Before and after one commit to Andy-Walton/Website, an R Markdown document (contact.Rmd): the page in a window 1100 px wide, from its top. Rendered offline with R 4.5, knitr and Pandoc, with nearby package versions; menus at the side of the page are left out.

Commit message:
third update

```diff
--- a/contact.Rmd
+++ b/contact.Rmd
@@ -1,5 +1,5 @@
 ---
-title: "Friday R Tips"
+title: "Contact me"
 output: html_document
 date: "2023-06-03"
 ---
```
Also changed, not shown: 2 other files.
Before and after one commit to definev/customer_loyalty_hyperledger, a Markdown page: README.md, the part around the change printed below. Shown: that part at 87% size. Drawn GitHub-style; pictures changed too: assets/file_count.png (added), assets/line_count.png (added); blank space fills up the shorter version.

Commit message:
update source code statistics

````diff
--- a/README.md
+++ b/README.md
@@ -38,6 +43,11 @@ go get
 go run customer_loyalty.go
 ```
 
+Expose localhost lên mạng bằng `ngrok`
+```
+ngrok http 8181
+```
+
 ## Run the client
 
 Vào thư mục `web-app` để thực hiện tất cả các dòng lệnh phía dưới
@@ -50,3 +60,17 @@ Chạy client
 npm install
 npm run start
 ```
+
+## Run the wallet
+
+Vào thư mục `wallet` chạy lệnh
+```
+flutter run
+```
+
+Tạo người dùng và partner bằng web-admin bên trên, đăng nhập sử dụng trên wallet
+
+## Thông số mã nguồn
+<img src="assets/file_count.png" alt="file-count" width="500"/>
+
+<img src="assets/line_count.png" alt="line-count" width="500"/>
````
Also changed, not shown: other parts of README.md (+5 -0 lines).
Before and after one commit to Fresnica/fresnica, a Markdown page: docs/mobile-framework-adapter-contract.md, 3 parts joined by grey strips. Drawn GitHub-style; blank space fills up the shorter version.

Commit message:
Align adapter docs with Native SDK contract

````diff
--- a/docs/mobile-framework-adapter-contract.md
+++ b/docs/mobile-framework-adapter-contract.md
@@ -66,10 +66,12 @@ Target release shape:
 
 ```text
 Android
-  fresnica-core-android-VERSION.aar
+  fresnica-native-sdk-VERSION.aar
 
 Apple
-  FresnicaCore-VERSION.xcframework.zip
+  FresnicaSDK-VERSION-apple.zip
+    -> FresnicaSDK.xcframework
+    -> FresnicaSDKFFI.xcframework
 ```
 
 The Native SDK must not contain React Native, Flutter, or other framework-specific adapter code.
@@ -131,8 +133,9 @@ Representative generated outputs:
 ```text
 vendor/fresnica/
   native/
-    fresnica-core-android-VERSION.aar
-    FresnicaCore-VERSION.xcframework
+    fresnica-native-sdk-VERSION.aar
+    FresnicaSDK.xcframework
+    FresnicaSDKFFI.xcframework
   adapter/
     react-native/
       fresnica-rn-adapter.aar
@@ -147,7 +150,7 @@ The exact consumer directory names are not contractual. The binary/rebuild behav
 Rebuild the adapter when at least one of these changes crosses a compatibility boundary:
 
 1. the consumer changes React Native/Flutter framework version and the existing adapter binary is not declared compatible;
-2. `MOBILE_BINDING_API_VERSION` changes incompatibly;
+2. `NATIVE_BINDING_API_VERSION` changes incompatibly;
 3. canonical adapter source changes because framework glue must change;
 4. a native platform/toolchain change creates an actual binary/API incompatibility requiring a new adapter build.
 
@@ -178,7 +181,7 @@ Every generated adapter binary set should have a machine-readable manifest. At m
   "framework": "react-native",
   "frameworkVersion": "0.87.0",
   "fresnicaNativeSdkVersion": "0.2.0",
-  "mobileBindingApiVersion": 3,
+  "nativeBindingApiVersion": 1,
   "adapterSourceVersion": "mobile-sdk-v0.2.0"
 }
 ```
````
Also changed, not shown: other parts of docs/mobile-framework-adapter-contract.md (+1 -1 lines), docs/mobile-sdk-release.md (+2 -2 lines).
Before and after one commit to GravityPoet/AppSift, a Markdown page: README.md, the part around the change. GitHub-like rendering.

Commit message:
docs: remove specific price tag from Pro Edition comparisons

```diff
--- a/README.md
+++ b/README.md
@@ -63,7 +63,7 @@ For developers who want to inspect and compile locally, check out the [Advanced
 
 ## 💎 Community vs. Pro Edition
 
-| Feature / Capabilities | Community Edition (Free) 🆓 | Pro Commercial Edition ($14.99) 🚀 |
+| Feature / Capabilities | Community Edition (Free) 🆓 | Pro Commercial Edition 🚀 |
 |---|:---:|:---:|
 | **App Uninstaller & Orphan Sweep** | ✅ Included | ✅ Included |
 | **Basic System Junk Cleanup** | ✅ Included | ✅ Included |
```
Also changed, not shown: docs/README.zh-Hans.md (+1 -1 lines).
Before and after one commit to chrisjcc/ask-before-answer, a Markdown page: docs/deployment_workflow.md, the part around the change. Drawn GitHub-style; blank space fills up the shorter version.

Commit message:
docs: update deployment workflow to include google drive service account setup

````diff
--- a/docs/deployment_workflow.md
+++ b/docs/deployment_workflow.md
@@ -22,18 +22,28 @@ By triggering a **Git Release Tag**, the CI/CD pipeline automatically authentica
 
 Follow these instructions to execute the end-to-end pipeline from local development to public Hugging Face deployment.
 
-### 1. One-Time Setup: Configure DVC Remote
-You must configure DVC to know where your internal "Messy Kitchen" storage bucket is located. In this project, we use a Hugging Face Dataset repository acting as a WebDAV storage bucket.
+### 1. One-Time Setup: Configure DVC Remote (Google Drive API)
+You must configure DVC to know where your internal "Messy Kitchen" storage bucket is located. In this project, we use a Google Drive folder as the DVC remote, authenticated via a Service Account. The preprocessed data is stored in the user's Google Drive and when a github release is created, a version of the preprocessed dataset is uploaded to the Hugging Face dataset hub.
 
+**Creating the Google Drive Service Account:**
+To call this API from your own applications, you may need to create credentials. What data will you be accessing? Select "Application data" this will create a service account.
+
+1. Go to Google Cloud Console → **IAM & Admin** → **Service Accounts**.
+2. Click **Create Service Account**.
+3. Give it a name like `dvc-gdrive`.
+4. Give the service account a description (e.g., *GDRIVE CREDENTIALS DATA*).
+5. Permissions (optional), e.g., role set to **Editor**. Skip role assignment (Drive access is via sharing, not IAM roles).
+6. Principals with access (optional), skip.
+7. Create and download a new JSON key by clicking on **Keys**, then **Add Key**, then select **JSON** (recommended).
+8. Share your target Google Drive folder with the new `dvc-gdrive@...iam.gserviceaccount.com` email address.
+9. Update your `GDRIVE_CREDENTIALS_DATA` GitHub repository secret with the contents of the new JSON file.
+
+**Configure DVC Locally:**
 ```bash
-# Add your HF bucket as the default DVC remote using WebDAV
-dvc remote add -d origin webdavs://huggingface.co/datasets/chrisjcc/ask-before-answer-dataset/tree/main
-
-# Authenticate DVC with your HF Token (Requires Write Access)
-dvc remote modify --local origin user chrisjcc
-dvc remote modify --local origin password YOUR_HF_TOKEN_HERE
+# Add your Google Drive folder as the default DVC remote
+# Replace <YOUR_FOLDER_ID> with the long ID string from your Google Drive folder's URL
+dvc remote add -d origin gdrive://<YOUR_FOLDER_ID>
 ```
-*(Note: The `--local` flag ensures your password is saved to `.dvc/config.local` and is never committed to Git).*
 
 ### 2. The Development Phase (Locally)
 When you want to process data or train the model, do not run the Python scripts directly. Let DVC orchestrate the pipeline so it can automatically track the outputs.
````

....

▶ **Task prompt**: Filter the lines above, keeping each one that contains the string "with".

▶ **Solution to this task**:
Before and after one commit to Andy-Walton/Website, an R Markdown document (contact.Rmd): the page in a window 1100 px wide, from its top. Rendered offline with R 4.5, knitr and Pandoc, with nearby package versions; menus at the side of the page are left out.
Align adapter docs with Native SDK contract
+6. Principals with access (optional), skip.
+8. Share your target Google Drive folder with the new `dvc-gdrive@...iam.gserviceaccount.com` email address.
+9. Update your `GDRIVE_CREDENTIALS_DATA` GitHub repository secret with the contents of the new JSON file.
-# Authenticate DVC with your HF Token (Requires Write Access)
+# Replace <YOUR_FOLDER_ID> with the long ID string from your Google Drive folder's URL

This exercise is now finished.